The Hudson Riverkeeper is among the 342 waterkeepers in 44 countries around the world, guardians of almost eight-million square kilometres of waterways that impact around one billion people. “The Hudson River has become an international icon of ecosystem revitalization that has inspired communities around the world to replicate their model,” says Marc Yaggi, executive director of the Waterkeeper Alliance, the umbrella organization for these grassroots groups around the world.
One such waterkeeper organization is smack-dab in Ontario cottage country. David Sweetnam, executive director of Georgian Bay Forever, has monitored the impact climate change is having on his beloved bay, including a two percent increase in average water temperature, 71 percent decline in ice cover, and increased wind speeds, all of which have reduced the amount of whitefish and lake trout eggs being laid. To compound the Bay’s issues, a recent pilot project revealed the presence of plastic from microfibre clothes in the water. “We’re consuming our own garbage,” says Sweetnam, who, together with University of Toronto, is testing filters on washing machines to hopefully divert the microfibres from getting into the watershed.

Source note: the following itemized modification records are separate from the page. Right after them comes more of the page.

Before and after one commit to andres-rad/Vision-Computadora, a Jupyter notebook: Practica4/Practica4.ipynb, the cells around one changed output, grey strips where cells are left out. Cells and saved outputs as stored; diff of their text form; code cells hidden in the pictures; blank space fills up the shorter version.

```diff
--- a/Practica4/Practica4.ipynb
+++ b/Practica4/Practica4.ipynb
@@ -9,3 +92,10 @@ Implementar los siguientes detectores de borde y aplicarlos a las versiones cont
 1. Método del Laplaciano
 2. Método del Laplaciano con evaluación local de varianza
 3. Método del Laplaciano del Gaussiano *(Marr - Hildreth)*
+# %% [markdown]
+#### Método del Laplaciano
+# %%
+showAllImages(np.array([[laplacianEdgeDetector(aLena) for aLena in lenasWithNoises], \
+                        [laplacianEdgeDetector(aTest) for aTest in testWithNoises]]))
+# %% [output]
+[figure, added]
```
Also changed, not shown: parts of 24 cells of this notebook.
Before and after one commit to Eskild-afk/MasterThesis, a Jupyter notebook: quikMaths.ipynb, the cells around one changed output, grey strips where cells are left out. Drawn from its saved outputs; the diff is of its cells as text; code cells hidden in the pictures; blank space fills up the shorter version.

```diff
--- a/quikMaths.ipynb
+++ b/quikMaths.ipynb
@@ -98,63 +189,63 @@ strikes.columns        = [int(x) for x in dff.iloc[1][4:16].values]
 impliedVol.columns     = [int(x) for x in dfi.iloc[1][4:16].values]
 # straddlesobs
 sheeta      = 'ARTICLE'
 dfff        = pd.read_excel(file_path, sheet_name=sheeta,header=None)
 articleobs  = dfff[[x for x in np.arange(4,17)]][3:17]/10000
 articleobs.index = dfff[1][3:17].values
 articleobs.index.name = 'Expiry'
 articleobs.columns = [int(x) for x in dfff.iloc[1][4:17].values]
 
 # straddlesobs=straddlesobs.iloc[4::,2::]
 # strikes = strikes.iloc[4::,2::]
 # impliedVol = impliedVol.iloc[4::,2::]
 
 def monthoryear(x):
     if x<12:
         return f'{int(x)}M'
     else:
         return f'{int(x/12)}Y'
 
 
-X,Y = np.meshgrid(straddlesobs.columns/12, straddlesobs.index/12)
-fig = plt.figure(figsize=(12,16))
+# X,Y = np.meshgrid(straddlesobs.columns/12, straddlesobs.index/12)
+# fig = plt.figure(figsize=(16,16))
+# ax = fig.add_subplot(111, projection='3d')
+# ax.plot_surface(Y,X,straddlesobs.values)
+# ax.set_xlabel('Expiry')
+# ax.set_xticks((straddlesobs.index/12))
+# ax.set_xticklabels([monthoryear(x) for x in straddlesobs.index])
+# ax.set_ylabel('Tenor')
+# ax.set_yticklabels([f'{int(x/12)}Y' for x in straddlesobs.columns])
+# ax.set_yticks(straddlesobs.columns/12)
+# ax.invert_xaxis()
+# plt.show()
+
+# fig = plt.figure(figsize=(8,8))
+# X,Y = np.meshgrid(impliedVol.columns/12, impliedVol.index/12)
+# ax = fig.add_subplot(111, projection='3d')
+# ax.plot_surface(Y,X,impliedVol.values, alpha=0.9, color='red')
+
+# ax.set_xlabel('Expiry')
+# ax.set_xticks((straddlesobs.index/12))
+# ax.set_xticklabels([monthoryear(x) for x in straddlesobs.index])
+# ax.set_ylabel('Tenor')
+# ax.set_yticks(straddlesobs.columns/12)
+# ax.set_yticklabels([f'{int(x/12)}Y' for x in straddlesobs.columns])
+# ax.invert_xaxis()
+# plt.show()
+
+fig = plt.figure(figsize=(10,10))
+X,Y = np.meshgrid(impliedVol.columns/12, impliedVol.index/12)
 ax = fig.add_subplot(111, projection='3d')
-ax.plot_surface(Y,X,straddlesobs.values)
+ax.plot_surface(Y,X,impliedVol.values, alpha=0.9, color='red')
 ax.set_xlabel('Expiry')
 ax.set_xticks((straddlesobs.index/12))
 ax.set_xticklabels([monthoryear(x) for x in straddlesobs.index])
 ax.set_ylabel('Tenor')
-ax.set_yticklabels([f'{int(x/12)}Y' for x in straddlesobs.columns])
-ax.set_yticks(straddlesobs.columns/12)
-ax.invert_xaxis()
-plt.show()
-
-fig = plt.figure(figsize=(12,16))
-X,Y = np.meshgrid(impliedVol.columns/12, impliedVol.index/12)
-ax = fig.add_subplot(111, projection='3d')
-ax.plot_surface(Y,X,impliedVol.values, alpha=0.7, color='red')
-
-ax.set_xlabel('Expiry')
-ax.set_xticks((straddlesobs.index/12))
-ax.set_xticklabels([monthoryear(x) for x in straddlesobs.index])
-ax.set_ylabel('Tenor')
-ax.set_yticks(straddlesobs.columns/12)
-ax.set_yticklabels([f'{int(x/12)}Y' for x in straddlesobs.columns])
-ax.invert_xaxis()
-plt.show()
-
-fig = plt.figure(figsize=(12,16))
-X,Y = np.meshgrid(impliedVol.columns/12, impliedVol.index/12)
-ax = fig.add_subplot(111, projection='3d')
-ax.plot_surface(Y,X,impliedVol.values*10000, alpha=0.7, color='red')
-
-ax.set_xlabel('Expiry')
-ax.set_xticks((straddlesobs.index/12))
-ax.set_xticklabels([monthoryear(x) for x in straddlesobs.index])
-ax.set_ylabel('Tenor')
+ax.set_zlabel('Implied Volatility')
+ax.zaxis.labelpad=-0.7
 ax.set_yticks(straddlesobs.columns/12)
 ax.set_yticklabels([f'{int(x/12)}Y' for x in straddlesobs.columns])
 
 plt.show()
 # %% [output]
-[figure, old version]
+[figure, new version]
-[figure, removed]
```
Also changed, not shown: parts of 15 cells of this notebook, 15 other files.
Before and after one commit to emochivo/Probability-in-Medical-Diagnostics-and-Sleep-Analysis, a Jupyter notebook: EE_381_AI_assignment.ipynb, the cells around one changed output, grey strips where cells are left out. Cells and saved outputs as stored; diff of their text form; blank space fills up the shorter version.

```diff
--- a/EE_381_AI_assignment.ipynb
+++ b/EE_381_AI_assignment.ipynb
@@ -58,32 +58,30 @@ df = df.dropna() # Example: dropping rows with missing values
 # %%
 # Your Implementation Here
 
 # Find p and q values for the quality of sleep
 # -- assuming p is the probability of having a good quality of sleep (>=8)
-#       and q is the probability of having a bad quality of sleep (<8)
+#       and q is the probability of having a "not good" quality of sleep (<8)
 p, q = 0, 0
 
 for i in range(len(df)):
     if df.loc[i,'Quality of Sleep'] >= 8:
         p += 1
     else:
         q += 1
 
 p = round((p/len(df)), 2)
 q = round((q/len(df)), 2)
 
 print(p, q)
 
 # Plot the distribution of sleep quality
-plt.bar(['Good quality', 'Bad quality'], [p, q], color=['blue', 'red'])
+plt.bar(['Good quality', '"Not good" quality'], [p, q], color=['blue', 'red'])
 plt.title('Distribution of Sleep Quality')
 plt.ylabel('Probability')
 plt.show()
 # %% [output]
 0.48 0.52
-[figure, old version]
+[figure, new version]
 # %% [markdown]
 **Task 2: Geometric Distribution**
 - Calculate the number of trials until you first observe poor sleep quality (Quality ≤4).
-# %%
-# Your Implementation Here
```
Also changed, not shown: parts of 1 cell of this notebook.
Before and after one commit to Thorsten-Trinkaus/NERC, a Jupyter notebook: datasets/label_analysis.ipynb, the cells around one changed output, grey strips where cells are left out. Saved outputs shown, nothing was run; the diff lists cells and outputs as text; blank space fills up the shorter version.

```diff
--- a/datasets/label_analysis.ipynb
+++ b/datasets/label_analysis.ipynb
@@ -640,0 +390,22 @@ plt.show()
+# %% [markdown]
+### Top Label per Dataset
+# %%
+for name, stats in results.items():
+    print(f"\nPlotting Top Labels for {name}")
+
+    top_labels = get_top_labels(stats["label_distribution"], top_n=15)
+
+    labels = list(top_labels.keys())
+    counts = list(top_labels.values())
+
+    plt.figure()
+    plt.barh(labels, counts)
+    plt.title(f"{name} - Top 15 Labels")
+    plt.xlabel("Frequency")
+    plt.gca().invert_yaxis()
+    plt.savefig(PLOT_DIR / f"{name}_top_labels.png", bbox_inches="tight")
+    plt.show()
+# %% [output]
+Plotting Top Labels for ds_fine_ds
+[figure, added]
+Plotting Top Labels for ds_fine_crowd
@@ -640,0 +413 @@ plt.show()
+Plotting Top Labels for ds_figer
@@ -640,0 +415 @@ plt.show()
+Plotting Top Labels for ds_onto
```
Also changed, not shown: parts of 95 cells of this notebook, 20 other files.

It’s those types of grassroots projects that inspire Marc Yaggi. “With the magnitude of the global water climate crisis, we really believe that highly trained effective local leaders are critical,” says Yaggi. The global Waterkeeper Alliance is committed to having these trained leaders on every habitable watershed on the planet in the next two decades.
At this point, Canada has nine, including a Lake Ontario Waterkeeper, an Ottawa Riverkeeper and a Fundy Baykeeper, along with the Georgian Baykeeper. But with the Waterkeeper Alliance putting its short-term focus on 15 “iconic and endangered waterways,” says Yaggi, including both Lake Huron and Lake Superior, there’s room for more Canadian engagement.
“Water is one of the most valuable things we have,” says Yaggi. Waterkeepers, he says, “serve as the eyes, ears and voice of the community.”
To get involved with the Waterkeeper Alliance, visit waterkeeper.org.